One coil of the motor is connected to A1 & A2 and the other coil is connected to B1 & B2. Please make sure the motor power supply is off when connecting or disconnecting the motor.
Connecting or disconnecting a stepper motor while the driver is powered can damage or destroy the driver. Also make sure to set the maximum current before attaching the motor.
The DRV-8825 maximum current limit (I) is equal to twice the Vref or voltage reference.
Vref can be measured using the Vref via or the Vref potentiometer. First, attach your multimeter negative probe to the DRV-8825 ground. Then use an alligator clip to attach the meter positive probe to a small metal screw driver. Now you can read the Vref while making adjustments. Setting the Vref to .429 V sets the maximum motor current to .858 A using the above formula. Please see your stepper motor datasheet to determine the peak current limit.
The DRV8825 datasheet indicates that in full step mode, the current is limited to 71% of the set maximum current. Therefore, you can set the maximum current higher than the peak for extra torque as long as you stick to full step mode.
|0||0||0||Full step (2-phase excitation) with 71% current|
|0||0||1||1/2 step (1-2 phase excitation)|
|0||1||0||1/4 step (W1-2 phase excitation)|
It’s always a good idea to monitor the stepper motor and driver board temperature. I like to use a 5 second rule. If I can touch the motor and driver board for at least 5 seconds without burning my fingers then the current is probably OK. Please note that the current can also be limited by the motor coil resistance because of Ohm’s law (V = I x R). For example, if your coil resistance is 30 Ω and your power supply is 12 V then the current will be limited to 0.4 A (12 V = 0.4 A x 30 Ω)
Once the maximum current is set the stepper motor can be attached. A stepper motor may have any number of coils. But these coils are connected in groups called “phases”. All the coils in a phase are energized together. 4 wire bi-polar stepper motors are 2 phase and have 2 groups of coils. The driver alternates polarity to the coils to turn the rotor. Another stepper motor type is uni-polar which have a center tap for each coil. The uni-polar driver can power either coil half to change polarity. This simplifies the circuitry as opposed to bi-polar, but it also reduces the torque because only half the coil is energized. 6 wire uni-polar motors can often be run as bi-polar by ignoring the center taps. 5 wire uni-polar have the 2 center taps connected. In order to run them as bi-polar, the connection between the center taps must be severed.
The stepper motor wires are often not labelled. One easy method to identify which wires go with which coil is to use an LED. Place an LED across any 2 motor wires. Direction doesn’t matter. Spin the motor by hand and if the LED blinks, the 2 wires are a coil.

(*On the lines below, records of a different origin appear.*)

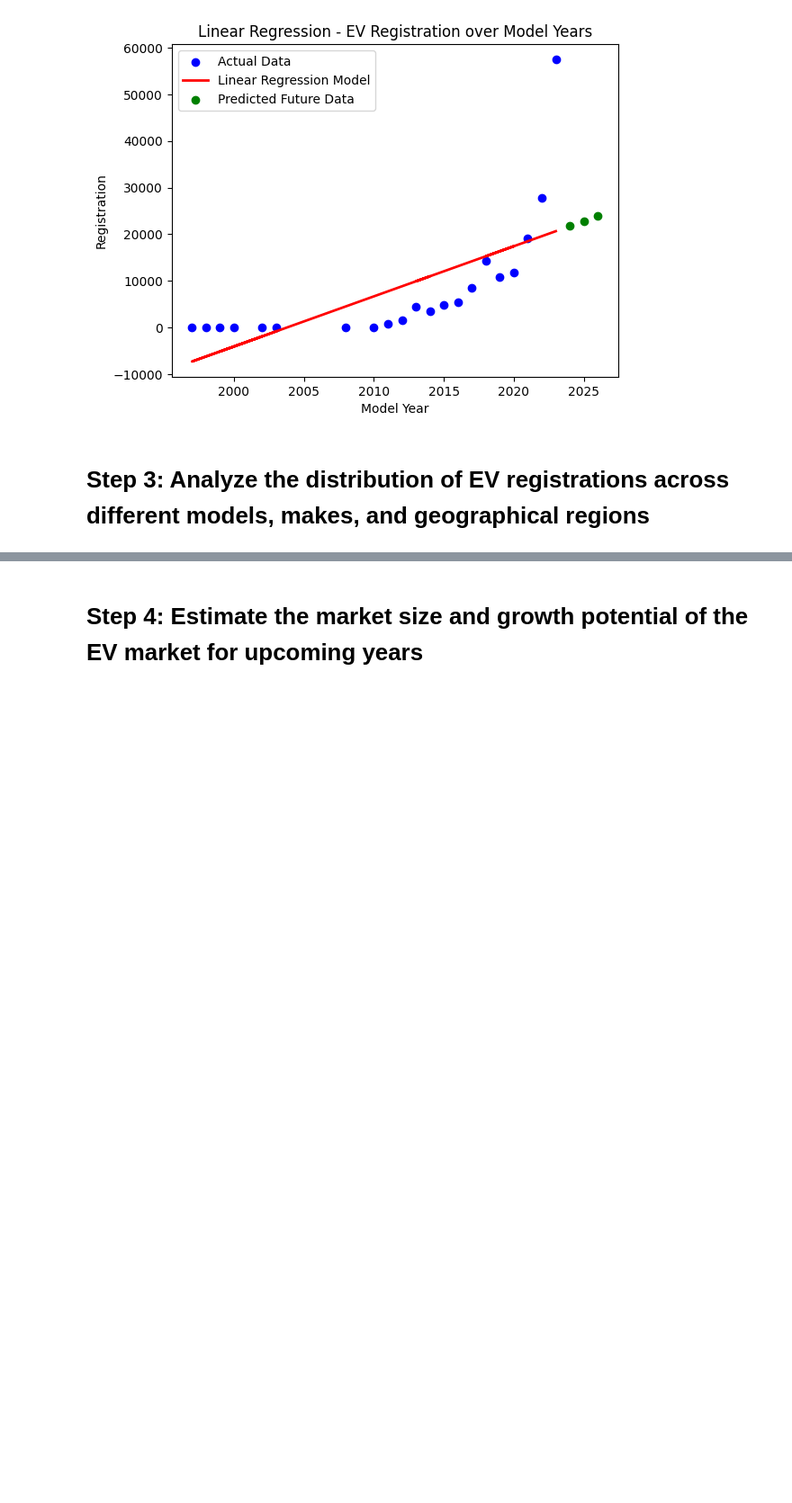
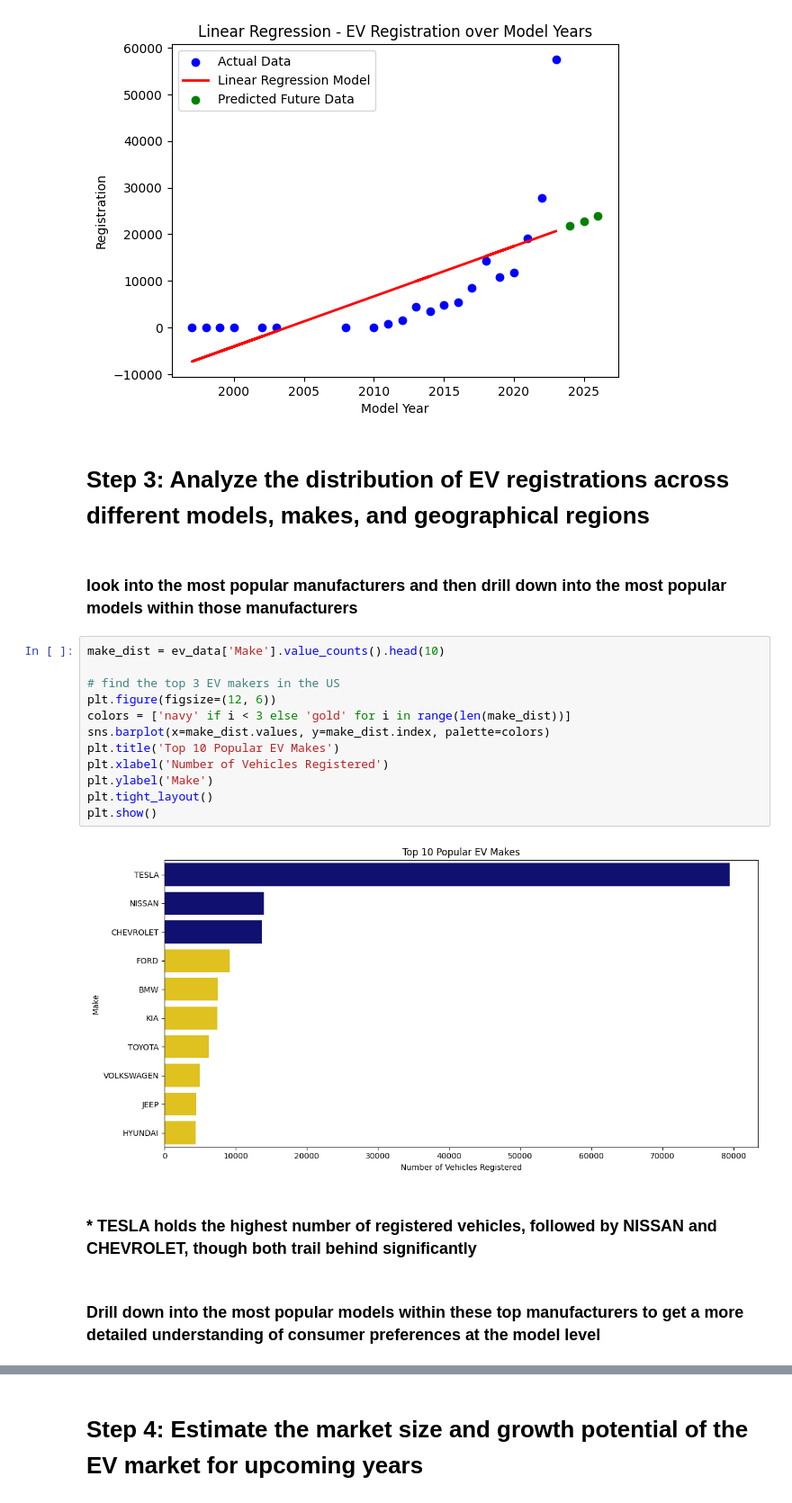
Before and after one commit to jeongseoho/ev-market, a Jupyter notebook: evmarket.ipynb, the cells around one changed output, grey strips where cells are left out. Shown at 90% size. Saved outputs shown, nothing was run; the diff lists cells and outputs as text; blank space fills up the shorter version.

```diff
--- a/evmarket.ipynb
+++ b/evmarket.ipynb
@@ -209,3 +207,23 @@ plt.show()
 [figure]
 # %% [markdown]
 # Step 3: Analyze the distribution of EV registrations across different models, makes, and geographical regions
+# %% [markdown]
+### look into the most popular manufacturers and then drill down into the most popular models within those manufacturers
+# %%
+make_dist = ev_data['Make'].value_counts().head(10)
+
+# find the top 3 EV makers in the US
+plt.figure(figsize=(12, 6))
+colors = ['navy' if i < 3 else 'gold' for i in range(len(make_dist))]
+sns.barplot(x=make_dist.values, y=make_dist.index, palette=colors)
+plt.title('Top 10 Popular EV Makes')
+plt.xlabel('Number of Vehicles Registered')
+plt.ylabel('Make')
+plt.tight_layout()
+plt.show()
+# %% [output]
+[figure, added]
+# %% [markdown]
+### * TESLA holds the highest number of registered vehicles, followed by NISSAN and CHEVROLET, though both trail behind significantly
+# %% [markdown]
+### Drill down into the most popular models within these top manufacturers to get a more detailed understanding of consumer preferences at the model level
```
Also changed, not shown: parts of 10 cells of this notebook.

You can also use a multimeter to check for coil continuity if you don’t have an LED or if the stepper motor is too small to power the LED.
Here’s a pic of a CD drive stepper motor wired to the DRV-8825:
Before writing any software, please make sure your Pi is up to date with sudo apt-get update and sudo apt-get upgrade.
As always I recommend you start with a freshly wiped Pi using the latest version of Raspbian to ensure you have all the necessary software.
The first Python example rotates a 48 SPR (steps per revolution) motor once clockwise and then back counter-clockwise using the RPi.GPIO library. The DIR and STEP pins are set as outputs. The DIR pin is set high for clockwise. Then a for loop counts up to 48. Each cycle toggles the STEP pin high for .0208 seconds and low for .0208 seconds. The DIR pin is set low for counter-clockwise and the for loop is repeated.
This code may result in motor vibration and jerky motion especially at low speeds. One way to counter these result is with microstepping. The following code snippet is added to the code above. The mode GPIO pins are set as outputs. A dict holds the appropriate values for each stepping format. GPIO.output sets the mode to 1/32. Note that step count is multiplied by 32 because each rotation now takes 32 times as many cycles which results in more fluid motion. The delay is divided by 32 to compensate for the extra steps.
Please be aware that there are some significant downsides to microstepping. There is often a substantial loss of torque which can lead to a loss of accuracy. See the resources section below for more information.
For the next example, a switch will be added to change direction. One terminal of the switch goes to GPIO16. Another terminal goes to ground.
One issue with the last program is that it relies on the Python sleep method for timing which is not very reliable. For the next example, I’ll use the PiGPIO library which provides hardware based PWM timing.
Before use, the PiGPIO daemon must be started using sudo pigpiod from a terminal.
The first part of the following code is similar to the first example. The syntax is modified for the PiGPIO library. The set_PWM_dutycycle method is used to set the PWM dutycycle. This is the percentage of the pulse that is high and low. The value 128 sets it to 50%. Therefore, the on and off portions of the cycle are equal. The set_PWM_frequency method sets the number of pulses per second. The value 500 sets the frequency to 500 Hz. An infinite while loop checks the switch and toggles the direction appropriately.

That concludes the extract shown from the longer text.